This is not a brand new article, but it may be new to you.
Malala Yousafzai is a 19 year old woman who became a prominent human rights and education activist after she survived a Taliban assassination attempt in October, 2012. Why did the Taliban attempt assassination of a then 15 year old girl? Malala had started a campaign against the Taliban to fight their efforts at denying women education.
Since recovering, Malala founded the non-profit organization Malala Fund, and in 2013 co-authored I am Malala, an international bestseller. The 2013, 2014 and 2015 issues of Time magazine featured her as one of the most Influential people globally. In 2012, she was the recipient of Pakistan’s first National Youth Peace Prize and the 2013 Sakharov Prize. In 2014, she was announced as the co-recipient of the 2014 Nobel Peace Prize, along with Kailash Satyarthi, for her struggle against the suppression of children and young people and for the right of all children to education. (Wikipedia)
Malala was awarded honorary Canadian citizenship by Premier Trudeau before addressing The House of Commons.
Malala’s recent speech at Parliament Hill was a plea for change regarding education for females across the world and Canada’s ability (and responsibility) to pave the way. Malala supported her concerns with the following statistics:
‘Here is what the statistics say. I am saying it for those who still do not accept education as important—there are some—but I hope they will hear this:
- If all girls went to school for 12 years, low- and middle-income countries would add $92 billion per year to their economies.
- Educated girls are less likely to marry young and contract HIV, and more likely to have healthy and educated children.
- The Brookings Institution called secondary education for girls as the most cost-effective and best investment against climate change.
- When a country gives all its children secondary education, it cuts its risk of war in half.
Education is vital for the security of the world because extremism grows alongside inequality in places where people feel they have no opportunity, no voice, no hope.’
It is absolutely impossible not to be inspired and humbled by this girl and her story, and her advocacy as a result. As a privileged Starbucks drinking, Lululemon wearing white girl born and raised in Canada, reading Ms. Yousafzia’s speech reminded me yet again about the realities of what is ‘hard’ in this world.
To not have the simple luxury of education, I cannot imagine. My parents always told me from a young age that there are people in the world who do not have the things that we do in Canada. As a 19-21 year old, I traveled a lot and witnessed that my parents, along with Unicef advertisements on TV, were not lying.

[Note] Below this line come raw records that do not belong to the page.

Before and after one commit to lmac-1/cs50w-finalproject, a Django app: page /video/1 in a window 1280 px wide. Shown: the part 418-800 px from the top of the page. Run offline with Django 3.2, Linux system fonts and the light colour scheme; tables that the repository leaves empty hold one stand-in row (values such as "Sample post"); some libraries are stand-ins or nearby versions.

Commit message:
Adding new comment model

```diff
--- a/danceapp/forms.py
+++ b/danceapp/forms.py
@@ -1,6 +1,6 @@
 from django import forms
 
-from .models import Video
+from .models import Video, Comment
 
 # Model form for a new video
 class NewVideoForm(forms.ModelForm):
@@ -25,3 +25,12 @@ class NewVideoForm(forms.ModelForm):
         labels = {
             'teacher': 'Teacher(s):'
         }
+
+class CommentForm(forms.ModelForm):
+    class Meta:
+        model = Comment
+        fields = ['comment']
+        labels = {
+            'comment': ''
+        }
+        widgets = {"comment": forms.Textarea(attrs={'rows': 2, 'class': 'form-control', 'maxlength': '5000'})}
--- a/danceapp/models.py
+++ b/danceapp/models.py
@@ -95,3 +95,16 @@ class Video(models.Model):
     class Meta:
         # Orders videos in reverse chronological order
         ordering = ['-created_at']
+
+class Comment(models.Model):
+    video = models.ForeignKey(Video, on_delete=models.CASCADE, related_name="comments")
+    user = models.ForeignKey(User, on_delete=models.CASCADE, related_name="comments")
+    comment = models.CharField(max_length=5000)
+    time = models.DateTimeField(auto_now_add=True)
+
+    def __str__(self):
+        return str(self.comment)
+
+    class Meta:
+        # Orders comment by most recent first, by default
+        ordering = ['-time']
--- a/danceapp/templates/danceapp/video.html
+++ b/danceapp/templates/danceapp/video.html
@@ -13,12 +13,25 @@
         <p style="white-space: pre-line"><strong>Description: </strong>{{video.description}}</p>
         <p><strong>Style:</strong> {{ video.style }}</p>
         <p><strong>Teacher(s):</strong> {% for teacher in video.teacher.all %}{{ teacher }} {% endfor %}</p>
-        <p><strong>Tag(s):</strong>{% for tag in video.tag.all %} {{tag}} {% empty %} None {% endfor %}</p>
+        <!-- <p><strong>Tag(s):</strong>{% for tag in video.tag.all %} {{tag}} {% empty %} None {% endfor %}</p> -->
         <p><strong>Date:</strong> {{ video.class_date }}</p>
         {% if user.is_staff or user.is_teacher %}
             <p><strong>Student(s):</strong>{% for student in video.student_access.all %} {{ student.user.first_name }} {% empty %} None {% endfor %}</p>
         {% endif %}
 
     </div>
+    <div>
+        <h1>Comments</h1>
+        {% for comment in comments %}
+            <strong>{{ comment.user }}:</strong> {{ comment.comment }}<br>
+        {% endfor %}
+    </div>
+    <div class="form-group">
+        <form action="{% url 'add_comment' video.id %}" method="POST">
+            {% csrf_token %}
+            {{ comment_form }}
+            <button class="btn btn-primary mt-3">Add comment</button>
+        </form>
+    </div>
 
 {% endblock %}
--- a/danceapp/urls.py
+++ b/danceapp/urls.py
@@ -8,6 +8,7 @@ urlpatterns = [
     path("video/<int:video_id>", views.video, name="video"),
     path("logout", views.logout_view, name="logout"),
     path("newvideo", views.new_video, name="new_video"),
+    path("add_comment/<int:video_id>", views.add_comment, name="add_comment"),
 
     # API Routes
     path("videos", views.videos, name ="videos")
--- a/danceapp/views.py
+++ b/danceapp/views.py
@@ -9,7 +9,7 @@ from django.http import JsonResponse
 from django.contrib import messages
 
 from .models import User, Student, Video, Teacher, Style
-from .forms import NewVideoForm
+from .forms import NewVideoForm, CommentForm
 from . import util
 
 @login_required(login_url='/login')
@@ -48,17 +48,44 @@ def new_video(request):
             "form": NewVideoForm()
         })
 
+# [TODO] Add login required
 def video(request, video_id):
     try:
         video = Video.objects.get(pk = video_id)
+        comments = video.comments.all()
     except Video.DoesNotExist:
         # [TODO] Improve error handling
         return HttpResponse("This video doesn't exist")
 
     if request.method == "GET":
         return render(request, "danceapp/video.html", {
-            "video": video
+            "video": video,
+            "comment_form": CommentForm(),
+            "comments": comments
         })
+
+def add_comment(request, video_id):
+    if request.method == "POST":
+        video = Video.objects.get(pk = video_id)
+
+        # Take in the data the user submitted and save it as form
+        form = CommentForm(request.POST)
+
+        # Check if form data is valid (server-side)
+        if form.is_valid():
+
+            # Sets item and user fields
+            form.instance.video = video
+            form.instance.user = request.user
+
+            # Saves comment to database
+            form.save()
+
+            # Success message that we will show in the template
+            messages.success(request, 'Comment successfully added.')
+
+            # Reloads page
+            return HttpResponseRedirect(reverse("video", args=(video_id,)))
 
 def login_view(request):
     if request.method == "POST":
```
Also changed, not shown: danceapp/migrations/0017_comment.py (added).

But to not have education? And now, as an adult female who engulfs herself in education, and feels she isn’t moving forward, not accomplishing, not progressing or challenging herself if she’s not involved in some kind of active learning… I just realize how lucky I am. How lucky the children of Canada are. Education is handed to them. And as teenagers we go to school, complain about it, skip class and are rude to our teachers.
Even something as simple as having access to internet that isn’t blocked or monitored (at least not the way other countries are monitored), opens up a whole world of free information. We have endless options and are encouraged to explore our ideas. Yes, post secondary is expensive, and that is a whole other topic for another post, but for the most part, education is available and obtainable in Canada.
Malala asked Canada to take the lead on female education and be an example for the rest of the world.
‘I stand with girls as someone who knows what it is like to flee your home and wonder if you will ever be able to go back to school. I stand with girls as someone who knows how it feels to have the right of education taken away and your dreams threatened. I know where I stand. If you stand with me, I ask you to seize every opportunity for girls’ education over the next year.
Dear Canada, I am asking you to lead once again:
- First, make girls’ education a central theme of your G7 Presidency next year.
- Second, use your influence to fill the global education funding gap to raise billions of dollars and save lives, when you hosted the global fund’s replenishment in Montreal last year. Show the same leadership for education.
- Host the upcoming replenishment of the Global Partnership for Education, bring all leaders together and raise new funding for girls to go to school. If Canada leads, I know the world will follow.
- Finally, prioritize 12 years of school for refugees. Today only a quarter of refugee children can get secondary education. We should not ask children who flee their homes to also give up their dreams. We must recognize that young refugees are future leaders on whom we all depend for peace.
The world needs leadership. The world needs leadership based on serving humanity, not based on how many weapons you have. Canada can take that lead.’
Of course I haven’t lived 32 years without recognizing that I take the ability to go to school for granted. I just feel like it hasn’t hit home the way it did while reading this young lady’s speech. Some would view her speech and call for action as feminism. I would hope that most would see it as an act of ‘humanism’.
Malala didn’t have to convince me. She just had to speak.
I stand with girls.